Daily Routine | An ESL Lesson Plan Complete With Games And Activities
In this ESL lesson plan, students will use the present simple tense to talk about daily routines and activities. Students will practice describing their daily routine while playing fun classroom games.
All the materials for the games and activities in this English lesson can be downloaded below.
For more ESL materials to teach about daily routines/activities that are not included in this lesson plan, check the section at the bottom of the page.
Materials for this lesson:
Daily Routine | An ESL Lesson Plan
Grammar and Expressions used in this lesson plan:
This lesson plan will focus on daily routines using the present simple tense. We use the present simple tense to talk about things we do regularly. When talking about daily routine, we use the present simple form of the verb.
- I (get up) at 8 o’clock.
- He/She (gets) up at 8 o’clock.
Introduction and Warm-up
Before introducing the keywords and expressions for the lesson, it is important to put the target language into context. A great way to do this when teaching daily routines is to ask the students about what they did before they came to school. Ask them what the first thing they did that day was.
Elicit from them that the first thing they did was ‘wake up’. Write this on the board, and ask students what they did next.
Once you have a few activities on the board, ask students which of those activities they do every day, and at what time they usually do them.
This should give students a clear idea that the lesson will be about activities they do regularly. That is, their daily routine.
Practice Key Words And Sentences
Using these daily activity flashcards, introduce the key phrases for the lesson. Ask students to repeat after you and practice many times. Once students have practiced the daily routine phrases, introduce the key expressions. For example,
- What time do you get up?
- I get up at 7 o’clock.
Once students have practiced enough, it’s time to play a fun guessing game and practice daily routine expressions.
Activity 1: Daily Routines Guessing Game
This video is one of Games4esl’s popular ‘Hidden Picture’ style games to practice making English sentences about daily activities.
To play, simply show the video in class. There are 10 pictures of daily activities hidden behind colored shapes. As the shapes slowly disappear, students must try to guess the daily routine in the picture. When students are ready to guess, they must answer using full sentences.

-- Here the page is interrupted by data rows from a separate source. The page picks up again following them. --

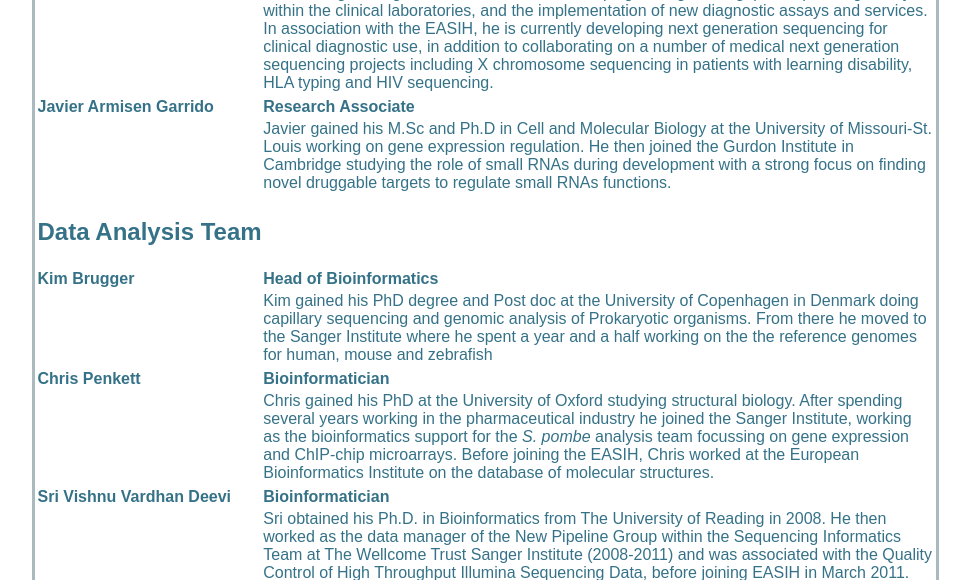
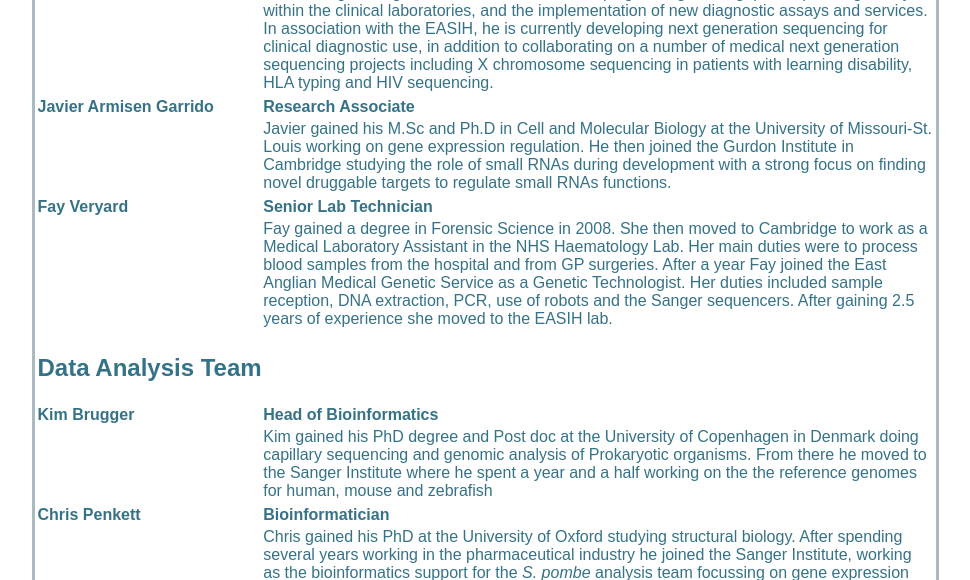
Before and after one commit to brugger/easih-www, a PHP site: page /staff.php in a window 1280 px wide. Shown: the part 1419-1999 px from the top of the page, without its empty margins (155-1125 px from the left). Run offline with PHP 8.4, Linux system fonts and the light colour scheme.

Commit message:
Added biography of Fay

```diff
--- a/WEB/staff.php
+++ b/WEB/staff.php
@@ -72,6 +72,11 @@
 	<tr><td></td><td>Javier gained his M.Sc and Ph.D in Cell and Molecular Biology at the University of Missouri-St. Louis working on gene expression regulation.  He then joined the Gurdon Institute in Cambridge studying the role of small RNAs during development with a strong focus on finding novel druggable targets to regulate small RNAs functions.</td></tr>
 <tr></tr>
 
+	<tr><td><b>Fay Veryard</b></td><td><b>Senior Lab Technician</b></td></tr>
+	<tr><td></td><td>Fay gained a degree in Forensic Science in 2008. She then moved to Cambridge to work as a Medical Laboratory Assistant in the NHS Haematology Lab. Her main duties were to process blood samples from the hospital and from GP surgeries. After a year Fay joined the East Anglian Medical Genetic Service as a Genetic Technologist.  Her duties included sample reception, DNA extraction, PCR, use of robots and the Sanger sequencers. After gaining 2.5 years of experience she moved to the EASIH lab.</td></tr>
+<tr></tr>
+
+
 	<center><tr><TH COLSPAN=2><h2>Data Analysis Team</h2></th></tr></CENTER>
 
 	<tr><td><b>Kim Brugger</b></td><td><b>Head of Bioinformatics</b></td></tr>
```
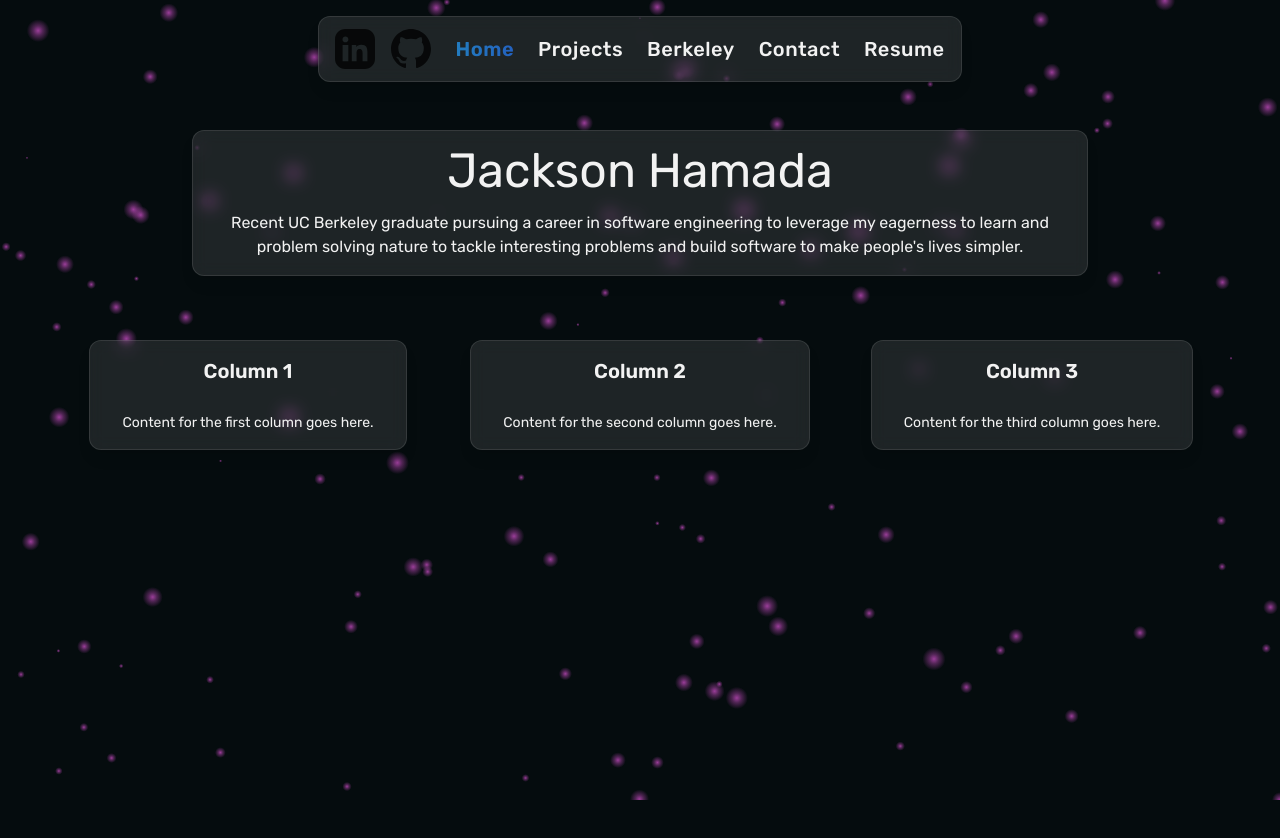
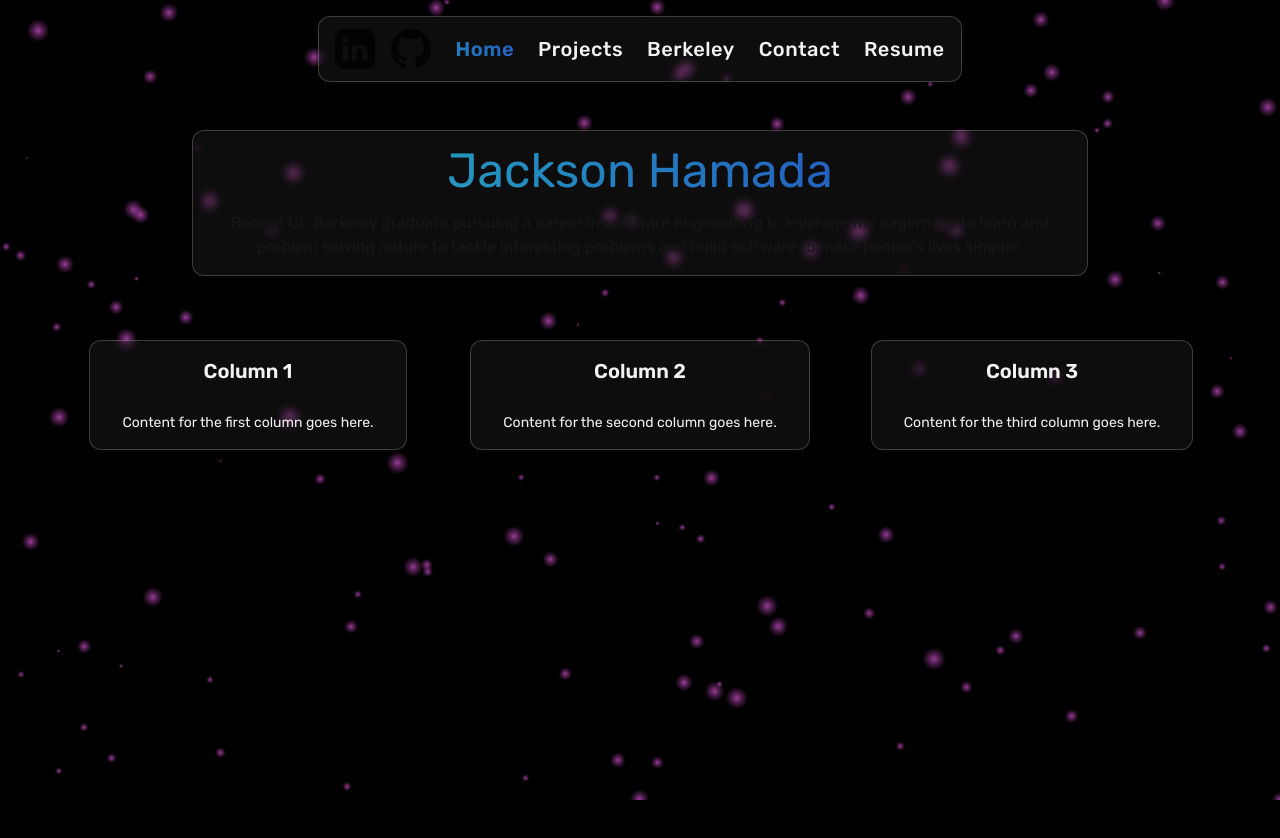
Before and after one commit to Sauce-Log/personalsitev2, a Next.js app: page / in a window 1280 px wide. Shown: the top 838 px of the page. Built offline with nearby package versions, Linux system fonts and the light colour scheme.

Commit message:
updated nav/item container glass look and hero name style

```diff
--- a/src/app/globals.css
+++ b/src/app/globals.css
@@ -8,7 +8,7 @@
 
 body {
   /* background: linear-gradient(-45deg, #050c0e, #081113, #0a1619, #0d1b1e);  Come back to this later when redoing background */
-  background-color: #050c0e;
+  background-color: #000000;
   background-size: 400% 400%;
   animation: gradient 15s ease infinite;
   height: 100vh;
@@ -52,14 +52,14 @@ body {
   .nav-shell {
     @apply w-fit mx-auto my-4 px-4 py-3 flex items-center justify-between
            rounded-xl shadow-lg
-           bg-white/10 backdrop-blur
-           border border-white/10;
+           bg-white/5 backdrop-blur-xs
+           border border-white/20;
   }
 
   .item-container {
     @apply flex flex-col items-center gap-4 px-8 py-4 mx-auto w-fit rounded-xl shadow-lg
-    bg-white/10 backdrop-blur
-    border border-white/10;
+    bg-white/5 backdrop-blur-xs
+    border border-white/20;
   }
 
   /* UL layout */
--- a/src/app/page.tsx
+++ b/src/app/page.tsx
@@ -10,16 +10,10 @@ export default function Home() {
       {/* Hero Section */}
       <section className="max-w-4xl mx-auto text-center mb-16">
         <div className="item-container">
-          <h1
-            className="text-4xl md:text-5xl font-normal"
-            style={{ color: "var(--color-text)" }}
-          >
+          <h1 className="text-4xl md:text-5xl font-normal bg-clip-text bg-gradient-to-r from-accent to-accent-dark text-transparent">
             Jackson Hamada
           </h1>
-          <p
-            className="text-sm md:text-base font-normal"
-            style={{ color: "var(--color-text)" }}
-          >
+          <p className="text-sm md:text-base font-normal">
             Recent UC Berkeley graduate pursuing a career in software
             engineering to leverage my eagerness to learn and problem solving
             nature to tackle interesting problems and build software to make
```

After each question, pause the video and ask students what time they do that activity. For example, after seeing the ‘get up’ picture, ask students what time they get up.
Activity 2: Daily Routines Board Game
This next activity is a printable board game about daily routines. Before class, print out this board game and prepare some dice. Give one dice and one board game to each pair of students. To start, students should place their eraser at the ‘Start’ square.
Next, one student should roll the dice and move their eraser. Then they should make a dialogue with their partner based on the picture in the square that they landed on.
For example, if they land on the ‘brush your teeth’ picture, they should ask their partner, “What time do you brush your teeth?” and their partner should answer.
Then, it is the other student’s turn to roll the dice. The aim of the game is to get to the star in the middle of the board game to win a point. The only way to get to the star is to land on squares in the middle (the ones with the arrows). After winning a point, that student then goes back to the start square.
Continue this game for 5 or 10 minutes, and the student with the most points at the end is the winner.
Activity 3: Daily Routine Speaking Game
In this speaking activity, students will talk about their daily routine while progressing through 4 different levels. To begin, explain to students that the four corners of the classroom are 4 different levels. Level 1, 2, 3, and 4.
Next, assign a daily activity to each of the levels. For example, level 1 = get up, level 2 = have breakfast, level 3 = go to school, and level 4 = go to bed.
All students will start at level 1 (get up) and find a partner. Then with this partner, they should ask and answer, “What time do you get up?”. Students should make their own answers.
After the dialogue, students should play rock, scissors, paper. The winning students then advance to level 2 (have breakfast), and the losing students should stay at level 1.
Next, students at level 2 should meet another student at level 2, and students at level 1 should meet another student at level 1. Again they should make a dialogue, then play rock, scissors, paper, and then advance to the next level if they win.
When a student has advanced through all 4 levels, that student gets a point (or sticker) and begins again at level 1. After 5 or 10 minutes, the student with the most points (stickers) is the winner.
Review Activity – Ball Toss
Before finishing the lesson, review the keywords and expressions that students learned. A great way to do this is to elicit a daily activity from the students. Then tell students to ask their partner what time they do that activity.
Next, toss a soft ball to one of the students. That student should tell the class what time their partner does that activity. Then that student can toss the ball to another student in the class to answer the question. Repeat with other daily activities to review what they have learned during the lesson.